Don't believe the hype: reciprocal linking is a long way from dead. And for as long as reciprocal links are here to stay, reciprocal link checker software can help you to make sure that your linking partners are holding up their end of the bargain and helping your search engine optimization efforts. In this guide, we'll take a detailed look into why a law firm might want to use reciprocal link checker websites. You'll also learn about how Google views reciprocal linking, and how to avoid being penalized for having excessive reciprocal links.
What are Reciprocal Links?
Links can be one of two types: one way and reciprocal. In a one way linking scenario, someone sees your website and likes the way that you state something. They put a hyperlink with anchor text on their web page, and it leads directly to your website. For them, this would be considered an outbound one way link, while for you it would be an inbound one way link.
Reciprocal linking is two-way linking. If you and a friend both have blogs, you might decide to link to each other's content. This would be considered reciprocal linking, and has formed the basis of many search engine optimization strategies.
Should I Have Reciprocal Links?
It's not as easy as it once was to base your search engine marketing strategy on reciprocal linking. This type of linking was once the dominant form of search engine optimization link building. However, it fast became synonymous with spammy “link exchange” websites that did little but compile links and make it tougher to find what you were really looking for.
Today, if you have too much reciprocal linking, Google may actually penalize your website. This doesn't mean, though, that you should never use these links. Reciprocal links can still be very valuable, if they're to give higher PageRank websites. Just make sure that you don't have too many, and you can still use reciprocal linking as a vital part of your link building strategy.
Reciprocal Link Checker Functions: Monitoring Link Relationships
If you're using reciprocal linking in any form, you should periodically do an audit of your links. It's critical to run a reciprocal link checker every few months—if you don't, you have no way of knowing whether the people you're linking to are providing a link back like they promised.
The most commonly used function of any reciprocal link checker is making sure that this reciprocity is maintained. If you find that the reciprocal linking you thought you had is down, you can talk to the owner of the website. By telling them that your reciprocal link checker found that your links are no longer reciprocated, they can find the source of the problem and fix it—or you can simply choose to delete the link from your own website.
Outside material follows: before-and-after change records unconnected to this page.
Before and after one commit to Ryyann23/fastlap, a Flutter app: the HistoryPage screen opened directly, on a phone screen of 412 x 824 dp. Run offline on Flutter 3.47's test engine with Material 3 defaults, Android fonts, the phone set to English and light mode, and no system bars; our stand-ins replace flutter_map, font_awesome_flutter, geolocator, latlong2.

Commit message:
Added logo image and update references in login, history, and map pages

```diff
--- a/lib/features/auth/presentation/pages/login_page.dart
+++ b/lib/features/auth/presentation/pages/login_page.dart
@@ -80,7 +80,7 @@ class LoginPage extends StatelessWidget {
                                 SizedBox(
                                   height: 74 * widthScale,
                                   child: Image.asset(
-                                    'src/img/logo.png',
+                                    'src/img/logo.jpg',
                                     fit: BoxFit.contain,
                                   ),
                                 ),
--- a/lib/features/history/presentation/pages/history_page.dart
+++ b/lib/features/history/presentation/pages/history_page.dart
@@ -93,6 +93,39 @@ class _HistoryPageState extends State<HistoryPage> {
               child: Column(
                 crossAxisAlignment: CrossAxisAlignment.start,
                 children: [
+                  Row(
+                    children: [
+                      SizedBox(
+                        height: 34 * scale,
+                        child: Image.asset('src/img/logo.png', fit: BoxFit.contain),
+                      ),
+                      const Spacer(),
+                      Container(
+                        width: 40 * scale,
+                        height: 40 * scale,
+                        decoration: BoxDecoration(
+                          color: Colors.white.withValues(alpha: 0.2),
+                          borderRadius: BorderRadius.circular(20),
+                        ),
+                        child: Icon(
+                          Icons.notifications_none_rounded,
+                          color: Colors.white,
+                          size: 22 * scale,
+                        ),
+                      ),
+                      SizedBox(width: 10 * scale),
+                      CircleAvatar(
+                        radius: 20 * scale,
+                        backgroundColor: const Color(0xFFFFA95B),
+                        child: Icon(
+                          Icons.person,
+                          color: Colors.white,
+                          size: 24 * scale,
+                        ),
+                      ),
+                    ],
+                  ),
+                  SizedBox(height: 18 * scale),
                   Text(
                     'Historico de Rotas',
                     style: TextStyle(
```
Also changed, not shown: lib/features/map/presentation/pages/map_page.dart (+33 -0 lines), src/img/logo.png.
You can also use a reciprocal link checker tool to make sure that the links to your website are as prominently displayed as the ones that you are displaying to someone else's website. If they're in a very difficult to access part of a website, they may no longer be as valuable, because it may be more difficult for them to be indexed by search engines.
Reciprocal Link Checker Functions: Monitoring Anchor Text
Google considers anchor text similarity when deciding whether a website appears to have been over optimized. If almost all the anchor text you're getting in your reciprocal linking is the same few words, you may need to mix it up a little. Running a reciprocal link checker is a good way to learn whether you're getting a sufficient variety of keywords to keep Google's Penguin update from penalizing your site.
Once you look at all of your reciprocal links, you should be able to get a good sense of how many of them are using identical or nearly identical text. You can then send emails to the webmasters at several of the websites where the identical text is being used, asking for variations on the original text so that your reciprocal linking strategy works better.
Other Reciprocal Link Checker Functions
One of the biggest questions that you may have about your reciprocal links is what percentage of your links they constitute. By running first an inbound link checker and then a reciprocal links checker, you can look at how many of each type of link you're getting.
Any website that has a percentage of reciprocal linking that exceeds 40 percent or so should be very worried about being penalized. Continuing to monitor your reciprocal links with a reciprocal link checker can help you identify when you need to seek more one way linking opportunities. You can easily have 20 percent or so of your links be reciprocal without having to worry much about Google Penguin. This means that you can seek out link exchanges with attorneys or other professionals to raise your total number of inbound links, as long as you don't use this method to the exclusion of all others.
How to Check Your One Way Links
In addition to checking the status of your reciprocal linking efforts, you may need to also monitor the one way inbound backlinks that are coming to your website. This requires different tools. Backlink checker websites abound online, and you can even use Google Analytics to keep track of how many people are coming to your website from each of your one way links.
By monitoring your one way links, you can also make sure that changes to your website don't make it less user friendly. You can build in redirect pages to help people who are coming to your website from other sites, so that their interaction with your site is seamless no matter how much time passes since you received the link. Without a redirect page, you'll lose potential new business, and the links will appear to be broken to anyone who runs a link checking program.